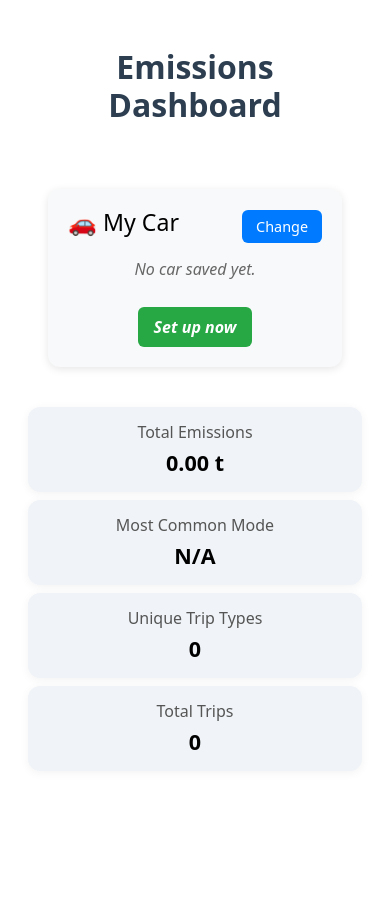
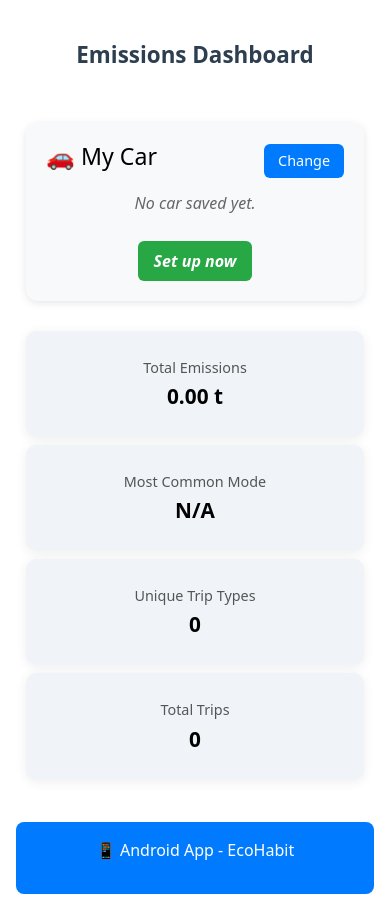
Before and after one commit to Prez8486/EmissionsCalculator, a Vue app: page /#/home in a window 390 px wide. Before the commit the page ends 844 px from the top, so only its background shows below. Built offline with nearby package versions, Linux system fonts and the light colour scheme; no server answers.

Commit message:
Fixed mobile view

```diff
--- a/src/App.vue
+++ b/src/App.vue
@@ -56,7 +56,7 @@
       </router-link>
 
       <!-- Center Add Trip Button -->
-      <router-link to="/base-form" class="nav-item center-button" active-class="active">
+      <router-link to="/select-mode" class="nav-item center-button" active-class="active">
         <div class="center-icon">+</div>
       </router-link>
 
@@ -134,7 +134,13 @@ import { Capacitor } from '@capacitor/core';
         this.$router.push('/login');
       },
       checkPlatform() {
-        this.isAndroid = Capacitor.isNativePlatform();
+       /* const ua = navigator.userAgent.toLowerCase();*/
+
+
+        this.isAndroid = window.innerWidth <= 768;
+         /* Capacitor.isNativePlatform() || /android/i.test(ua) ||               // Android phone/tablet
+          /iphone|ipad|ipod/i.test(ua) ||      // iOS devices
+          /mobile/i.test(ua);*/
       },
       toggleDarkMode() {
         this.darkMode = !this.darkMode;
@@ -147,7 +153,7 @@ import { Capacitor } from '@capacitor/core';
     },
     created() {
       this.checkAuth();
-      //this.checkPlatform();
+      this.checkPlatform();
       this.darkMode = localStorage.getItem('darkMode') === 'true';
       if (this.darkMode) {
         document.body.classList.add('dark');
@@ -155,11 +161,13 @@ import { Capacitor } from '@capacitor/core';
     },
     mounted() {
       console.log("Vue App mounted");
-      this.isAndroid = /Android/i.test(navigator.userAgent);
+      //this.isAndroid = /Android/i.test(navigator.userAgent);
+
     },
     watch: {
       '$route'() {
         this.checkAuth();
+
         this.showSettings = false;
       }
     }
--- a/src/components/Home.vue
+++ b/src/components/Home.vue
@@ -186,4 +186,56 @@
     padding: 20px;
     text-align: center;
   }
+  /* --------------------------- */
+  /* 📱 MOBILE ONLY STYLING     */
+  /* --------------------------- */
+  @media (max-width: 600px) {
+
+    /* Reduce container width & padding */
+    .dashboard-container {
+      padding: 10px;
+      margin-top: 1rem;
+    }
+
+    /* Make title smaller */
+    .dashboard-title {
+      font-size: 1.4rem;
+      margin-bottom: 1.2rem;
+    }
+
+    /* Make cards full-width stacked vertically */
+    .dashboard-card {
+      padding: 12px;
+      border-radius: 10px;
+      box-shadow: 0 2px 12px rgba(0,0,0,0.07);
+    }
+
+    .row.g-2 > div {
+      flex: 0 0 100%;
+      max-width: 100%;
+    }
+
+    /* Card title and value sizes */
+    .card-title {
+      font-size: 0.9rem;
+    }
+
+    .card-text {
+      font-size: 1.3rem;
+    }
+
+    /* Last Trip card improvements */
+    .last-trip h2 {
+      font-size: 1.2rem;
+    }
+
+    .last-trip-card {
+      padding: 12px;
+    }
+
+    /* MyCarCard container spacing */
+    .home-container {
+      padding: 10px 0;
+    }
+  }
 </style>
```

What you will do> Repeat the listing in full and to the letter, excluding every image.

Solution for this task>
Before and after one commit to Prez8486/EmissionsCalculator, a Vue app: page /#/home in a window 390 px wide. Before the commit the page ends 844 px from the top, so only its background shows below. Built offline with nearby package versions, Linux system fonts and the light colour scheme; no server answers.

Commit message:
Fixed mobile view

```diff
--- a/src/App.vue
+++ b/src/App.vue
@@ -56,7 +56,7 @@
       </router-link>
 
       <!-- Center Add Trip Button -->
-      <router-link to="/base-form" class="nav-item center-button" active-class="active">
+      <router-link to="/select-mode" class="nav-item center-button" active-class="active">
         <div class="center-icon">+</div>
       </router-link>
 
@@ -134,7 +134,13 @@ import { Capacitor } from '@capacitor/core';
         this.$router.push('/login');
       },
       checkPlatform() {
-        this.isAndroid = Capacitor.isNativePlatform();
+       /* const ua = navigator.userAgent.toLowerCase();*/
+
+
+        this.isAndroid = window.innerWidth <= 768;
+         /* Capacitor.isNativePlatform() || /android/i.test(ua) ||               // Android phone/tablet
+          /iphone|ipad|ipod/i.test(ua) ||      // iOS devices
+          /mobile/i.test(ua);*/
       },
       toggleDarkMode() {
         this.darkMode = !this.darkMode;
@@ -147,7 +153,7 @@ import { Capacitor } from '@capacitor/core';
     },
     created() {
       this.checkAuth();
-      //this.checkPlatform();
+      this.checkPlatform();
       this.darkMode = localStorage.getItem('darkMode') === 'true';
       if (this.darkMode) {
         document.body.classList.add('dark');
@@ -155,11 +161,13 @@ import { Capacitor } from '@capacitor/core';
     },
     mounted() {
       console.log("Vue App mounted");
-      this.isAndroid = /Android/i.test(navigator.userAgent);
+      //this.isAndroid = /Android/i.test(navigator.userAgent);
+
     },
     watch: {
       '$route'() {
         this.checkAuth();
+
         this.showSettings = false;
       }
     }
--- a/src/components/Home.vue
+++ b/src/components/Home.vue
@@ -186,4 +186,56 @@
     padding: 20px;
     text-align: center;
   }
+  /* --------------------------- */
+  /* 📱 MOBILE ONLY STYLING     */
+  /* --------------------------- */
+  @media (max-width: 600px) {
+
+    /* Reduce container width & padding */
+    .dashboard-container {
+      padding: 10px;
+      margin-top: 1rem;
+    }
+
+    /* Make title smaller */
+    .dashboard-title {
+      font-size: 1.4rem;
+      margin-bottom: 1.2rem;
+    }
+
+    /* Make cards full-width stacked vertically */
+    .dashboard-card {
+      padding: 12px;
+      border-radius: 10px;
+      box-shadow: 0 2px 12px rgba(0,0,0,0.07);
+    }
+
+    .row.g-2 > div {
+      flex: 0 0 100%;
+      max-width: 100%;
+    }
+
+    /* Card title and value sizes */
+    .card-title {
+      font-size: 0.9rem;
+    }
+
+    .card-text {
+      font-size: 1.3rem;
+    }
+
+    /* Last Trip card improvements */
+    .last-trip h2 {
+      font-size: 1.2rem;
+    }
+
+    .last-trip-card {
+      padding: 12px;
+    }
+
+    /* MyCarCard container spacing */
+    .home-container {
+      padding: 10px 0;
+    }
+  }
 </style>
```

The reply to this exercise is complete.